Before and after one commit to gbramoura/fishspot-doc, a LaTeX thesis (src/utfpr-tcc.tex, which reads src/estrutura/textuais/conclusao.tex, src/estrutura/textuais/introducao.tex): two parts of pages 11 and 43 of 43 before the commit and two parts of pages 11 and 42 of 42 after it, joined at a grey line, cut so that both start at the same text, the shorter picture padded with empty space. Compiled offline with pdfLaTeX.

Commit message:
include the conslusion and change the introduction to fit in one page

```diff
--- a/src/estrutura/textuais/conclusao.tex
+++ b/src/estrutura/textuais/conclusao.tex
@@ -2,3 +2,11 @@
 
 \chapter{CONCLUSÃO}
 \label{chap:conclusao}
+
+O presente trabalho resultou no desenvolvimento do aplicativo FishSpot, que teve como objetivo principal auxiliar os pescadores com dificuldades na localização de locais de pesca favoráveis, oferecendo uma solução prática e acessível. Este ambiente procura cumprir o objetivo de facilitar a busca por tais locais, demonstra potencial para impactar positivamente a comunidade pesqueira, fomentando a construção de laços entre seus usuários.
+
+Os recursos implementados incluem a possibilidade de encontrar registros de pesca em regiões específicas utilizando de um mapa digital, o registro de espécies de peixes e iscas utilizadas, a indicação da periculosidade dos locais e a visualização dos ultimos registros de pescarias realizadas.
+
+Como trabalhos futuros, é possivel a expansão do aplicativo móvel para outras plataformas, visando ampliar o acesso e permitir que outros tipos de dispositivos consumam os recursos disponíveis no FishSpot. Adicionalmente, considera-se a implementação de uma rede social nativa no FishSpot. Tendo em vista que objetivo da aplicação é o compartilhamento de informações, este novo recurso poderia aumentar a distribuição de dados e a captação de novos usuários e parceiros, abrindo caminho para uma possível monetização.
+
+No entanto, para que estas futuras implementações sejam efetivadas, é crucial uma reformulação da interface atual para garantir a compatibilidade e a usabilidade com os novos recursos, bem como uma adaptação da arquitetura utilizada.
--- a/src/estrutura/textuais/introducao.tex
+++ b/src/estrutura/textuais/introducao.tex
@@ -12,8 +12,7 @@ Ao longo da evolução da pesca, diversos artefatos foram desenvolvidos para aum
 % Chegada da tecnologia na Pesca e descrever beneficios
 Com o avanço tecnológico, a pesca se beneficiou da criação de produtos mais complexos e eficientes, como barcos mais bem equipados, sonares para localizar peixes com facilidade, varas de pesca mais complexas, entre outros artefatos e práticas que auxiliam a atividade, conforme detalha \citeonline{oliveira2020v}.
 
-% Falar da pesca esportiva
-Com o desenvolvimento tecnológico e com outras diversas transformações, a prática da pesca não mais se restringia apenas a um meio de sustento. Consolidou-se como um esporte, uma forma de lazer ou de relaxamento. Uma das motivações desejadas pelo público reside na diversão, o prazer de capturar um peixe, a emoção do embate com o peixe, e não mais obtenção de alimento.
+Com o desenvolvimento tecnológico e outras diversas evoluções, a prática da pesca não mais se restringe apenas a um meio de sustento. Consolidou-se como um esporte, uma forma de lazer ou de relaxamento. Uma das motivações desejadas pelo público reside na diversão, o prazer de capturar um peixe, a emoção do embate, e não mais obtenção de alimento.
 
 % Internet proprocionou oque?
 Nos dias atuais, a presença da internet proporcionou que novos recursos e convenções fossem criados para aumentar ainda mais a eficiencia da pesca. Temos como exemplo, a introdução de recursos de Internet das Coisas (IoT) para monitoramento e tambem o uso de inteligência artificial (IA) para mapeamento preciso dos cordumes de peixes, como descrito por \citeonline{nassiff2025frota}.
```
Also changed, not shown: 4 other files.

__________

- _WHAT IS REQUIRED_
Which of the lines above contain "introducao"? Return them all.

- _YOUR SOLUTION_
Before and after one commit to gbramoura/fishspot-doc, a LaTeX thesis (src/utfpr-tcc.tex, which reads src/estrutura/textuais/conclusao.tex, src/estrutura/textuais/introducao.tex): two parts of pages 11 and 43 of 43 before the commit and two parts of pages 11 and 42 of 42 after it, joined at a grey line, cut so that both start at the same text, the shorter picture padded with empty space. Compiled offline with pdfLaTeX.
--- a/src/estrutura/textuais/introducao.tex
+++ b/src/estrutura/textuais/introducao.tex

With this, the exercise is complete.